- What is needed
Output every entry exactly as written.

-- Dataset entries follows --

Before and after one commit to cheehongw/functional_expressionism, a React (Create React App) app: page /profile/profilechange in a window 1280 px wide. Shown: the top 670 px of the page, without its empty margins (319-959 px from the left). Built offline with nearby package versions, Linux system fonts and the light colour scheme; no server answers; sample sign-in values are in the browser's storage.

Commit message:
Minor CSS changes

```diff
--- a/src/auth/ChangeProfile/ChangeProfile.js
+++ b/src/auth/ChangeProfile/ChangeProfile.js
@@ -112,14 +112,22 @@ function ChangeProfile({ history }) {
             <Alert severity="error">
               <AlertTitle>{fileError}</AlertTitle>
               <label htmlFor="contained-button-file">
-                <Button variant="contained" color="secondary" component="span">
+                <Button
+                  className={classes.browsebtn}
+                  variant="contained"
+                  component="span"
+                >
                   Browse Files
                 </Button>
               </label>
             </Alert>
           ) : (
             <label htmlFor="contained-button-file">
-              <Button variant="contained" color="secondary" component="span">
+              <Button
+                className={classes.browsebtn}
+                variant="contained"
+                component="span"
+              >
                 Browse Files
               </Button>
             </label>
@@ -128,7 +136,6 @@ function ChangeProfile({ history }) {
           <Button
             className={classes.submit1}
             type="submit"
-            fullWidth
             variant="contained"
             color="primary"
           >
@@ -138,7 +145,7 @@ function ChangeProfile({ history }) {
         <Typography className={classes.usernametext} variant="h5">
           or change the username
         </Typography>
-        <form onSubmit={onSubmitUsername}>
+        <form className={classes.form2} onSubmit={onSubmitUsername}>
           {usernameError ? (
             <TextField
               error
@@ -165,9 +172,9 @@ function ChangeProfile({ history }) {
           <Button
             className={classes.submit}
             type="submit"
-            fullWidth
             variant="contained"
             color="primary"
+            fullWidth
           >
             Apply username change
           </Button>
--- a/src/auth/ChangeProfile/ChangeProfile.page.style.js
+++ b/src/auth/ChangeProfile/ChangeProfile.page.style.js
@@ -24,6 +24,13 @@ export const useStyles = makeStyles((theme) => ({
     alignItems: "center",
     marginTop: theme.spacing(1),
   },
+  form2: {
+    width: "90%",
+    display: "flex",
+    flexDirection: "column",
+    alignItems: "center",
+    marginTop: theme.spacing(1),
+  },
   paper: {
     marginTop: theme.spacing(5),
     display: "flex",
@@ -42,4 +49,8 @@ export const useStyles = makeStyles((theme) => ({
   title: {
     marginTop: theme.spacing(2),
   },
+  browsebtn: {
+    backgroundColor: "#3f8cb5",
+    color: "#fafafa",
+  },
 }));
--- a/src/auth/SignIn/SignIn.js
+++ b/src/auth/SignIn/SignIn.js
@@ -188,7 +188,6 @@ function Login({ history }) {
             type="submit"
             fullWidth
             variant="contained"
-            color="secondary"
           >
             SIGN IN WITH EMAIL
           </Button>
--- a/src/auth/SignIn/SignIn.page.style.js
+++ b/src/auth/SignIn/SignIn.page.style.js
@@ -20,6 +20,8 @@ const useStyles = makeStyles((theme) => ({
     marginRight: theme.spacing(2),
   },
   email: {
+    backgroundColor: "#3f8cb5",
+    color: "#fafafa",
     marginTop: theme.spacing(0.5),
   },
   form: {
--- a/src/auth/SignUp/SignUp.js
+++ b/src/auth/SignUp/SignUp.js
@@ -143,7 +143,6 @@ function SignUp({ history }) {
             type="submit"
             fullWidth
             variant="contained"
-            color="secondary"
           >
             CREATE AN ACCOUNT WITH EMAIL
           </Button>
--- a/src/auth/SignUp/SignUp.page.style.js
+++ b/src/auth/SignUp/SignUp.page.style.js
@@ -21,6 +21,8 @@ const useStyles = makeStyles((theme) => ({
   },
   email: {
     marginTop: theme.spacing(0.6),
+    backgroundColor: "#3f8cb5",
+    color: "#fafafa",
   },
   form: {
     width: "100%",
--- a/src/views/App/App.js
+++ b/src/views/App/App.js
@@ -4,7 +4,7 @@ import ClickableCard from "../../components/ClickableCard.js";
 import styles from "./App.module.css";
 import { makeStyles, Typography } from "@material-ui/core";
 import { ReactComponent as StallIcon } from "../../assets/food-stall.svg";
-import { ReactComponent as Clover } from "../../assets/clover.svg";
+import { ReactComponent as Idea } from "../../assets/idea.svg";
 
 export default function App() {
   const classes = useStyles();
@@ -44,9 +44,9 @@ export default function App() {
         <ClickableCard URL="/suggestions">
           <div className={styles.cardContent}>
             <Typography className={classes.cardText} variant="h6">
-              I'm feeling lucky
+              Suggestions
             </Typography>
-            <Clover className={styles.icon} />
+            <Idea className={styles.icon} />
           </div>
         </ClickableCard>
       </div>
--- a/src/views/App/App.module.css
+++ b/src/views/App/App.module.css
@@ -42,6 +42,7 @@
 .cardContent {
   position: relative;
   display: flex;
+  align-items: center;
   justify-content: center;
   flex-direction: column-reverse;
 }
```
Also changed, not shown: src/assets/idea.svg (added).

-- Dataset entries concluded --

- Answer for this exercise
Before and after one commit to cheehongw/functional_expressionism, a React (Create React App) app: page /profile/profilechange in a window 1280 px wide. Shown: the top 670 px of the page, without its empty margins (319-959 px from the left). Built offline with nearby package versions, Linux system fonts and the light colour scheme; no server answers; sample sign-in values are in the browser's storage.

Commit message:
Minor CSS changes

```diff
--- a/src/auth/ChangeProfile/ChangeProfile.js
+++ b/src/auth/ChangeProfile/ChangeProfile.js
@@ -112,14 +112,22 @@ function ChangeProfile({ history }) {
             <Alert severity="error">
               <AlertTitle>{fileError}</AlertTitle>
               <label htmlFor="contained-button-file">
-                <Button variant="contained" color="secondary" component="span">
+                <Button
+                  className={classes.browsebtn}
+                  variant="contained"
+                  component="span"
+                >
                   Browse Files
                 </Button>
               </label>
             </Alert>
           ) : (
             <label htmlFor="contained-button-file">
-              <Button variant="contained" color="secondary" component="span">
+              <Button
+                className={classes.browsebtn}
+                variant="contained"
+                component="span"
+              >
                 Browse Files
               </Button>
             </label>
@@ -128,7 +136,6 @@ function ChangeProfile({ history }) {
           <Button
             className={classes.submit1}
             type="submit"
-            fullWidth
             variant="contained"
             color="primary"
           >
@@ -138,7 +145,7 @@ function ChangeProfile({ history }) {
         <Typography className={classes.usernametext} variant="h5">
           or change the username
         </Typography>
-        <form onSubmit={onSubmitUsername}>
+        <form className={classes.form2} onSubmit={onSubmitUsername}>
           {usernameError ? (
             <TextField
               error
@@ -165,9 +172,9 @@ function ChangeProfile({ history }) {
           <Button
             className={classes.submit}
             type="submit"
-            fullWidth
             variant="contained"
             color="primary"
+            fullWidth
           >
             Apply username change
           </Button>
--- a/src/auth/ChangeProfile/ChangeProfile.page.style.js
+++ b/src/auth/ChangeProfile/ChangeProfile.page.style.js
@@ -24,6 +24,13 @@ export const useStyles = makeStyles((theme) => ({
     alignItems: "center",
     marginTop: theme.spacing(1),
   },
+  form2: {
+    width: "90%",
+    display: "flex",
+    flexDirection: "column",
+    alignItems: "center",
+    marginTop: theme.spacing(1),
+  },
   paper: {
     marginTop: theme.spacing(5),
     display: "flex",
@@ -42,4 +49,8 @@ export const useStyles = makeStyles((theme) => ({
   title: {
     marginTop: theme.spacing(2),
   },
+  browsebtn: {
+    backgroundColor: "#3f8cb5",
+    color: "#fafafa",
+  },
 }));
--- a/src/auth/SignIn/SignIn.js
+++ b/src/auth/SignIn/SignIn.js
@@ -188,7 +188,6 @@ function Login({ history }) {
             type="submit"
             fullWidth
             variant="contained"
-            color="secondary"
           >
             SIGN IN WITH EMAIL
           </Button>
--- a/src/auth/SignIn/SignIn.page.style.js
+++ b/src/auth/SignIn/SignIn.page.style.js
@@ -20,6 +20,8 @@ const useStyles = makeStyles((theme) => ({
     marginRight: theme.spacing(2),
   },
   email: {
+    backgroundColor: "#3f8cb5",
+    color: "#fafafa",
     marginTop: theme.spacing(0.5),
   },
   form: {
--- a/src/auth/SignUp/SignUp.js
+++ b/src/auth/SignUp/SignUp.js
@@ -143,7 +143,6 @@ function SignUp({ history }) {
             type="submit"
             fullWidth
             variant="contained"
-            color="secondary"
           >
             CREATE AN ACCOUNT WITH EMAIL
           </Button>
--- a/src/auth/SignUp/SignUp.page.style.js
+++ b/src/auth/SignUp/SignUp.page.style.js
@@ -21,6 +21,8 @@ const useStyles = makeStyles((theme) => ({
   },
   email: {
     marginTop: theme.spacing(0.6),
+    backgroundColor: "#3f8cb5",
+    color: "#fafafa",
   },
   form: {
     width: "100%",
--- a/src/views/App/App.js
+++ b/src/views/App/App.js
@@ -4,7 +4,7 @@ import ClickableCard from "../../components/ClickableCard.js";
 import styles from "./App.module.css";
 import { makeStyles, Typography } from "@material-ui/core";
 import { ReactComponent as StallIcon } from "../../assets/food-stall.svg";
-import { ReactComponent as Clover } from "../../assets/clover.svg";
+import { ReactComponent as Idea } from "../../assets/idea.svg";
 
 export default function App() {
   const classes = useStyles();
@@ -44,9 +44,9 @@ export default function App() {
         <ClickableCard URL="/suggestions">
           <div className={styles.cardContent}>
             <Typography className={classes.cardText} variant="h6">
-              I'm feeling lucky
+              Suggestions
             </Typography>
-            <Clover className={styles.icon} />
+            <Idea className={styles.icon} />
           </div>
         </ClickableCard>
       </div>
--- a/src/views/App/App.module.css
+++ b/src/views/App/App.module.css
@@ -42,6 +42,7 @@
 .cardContent {
   position: relative;
   display: flex;
+  align-items: center;
   justify-content: center;
   flex-direction: column-reverse;
 }
```
Also changed, not shown: src/assets/idea.svg (added).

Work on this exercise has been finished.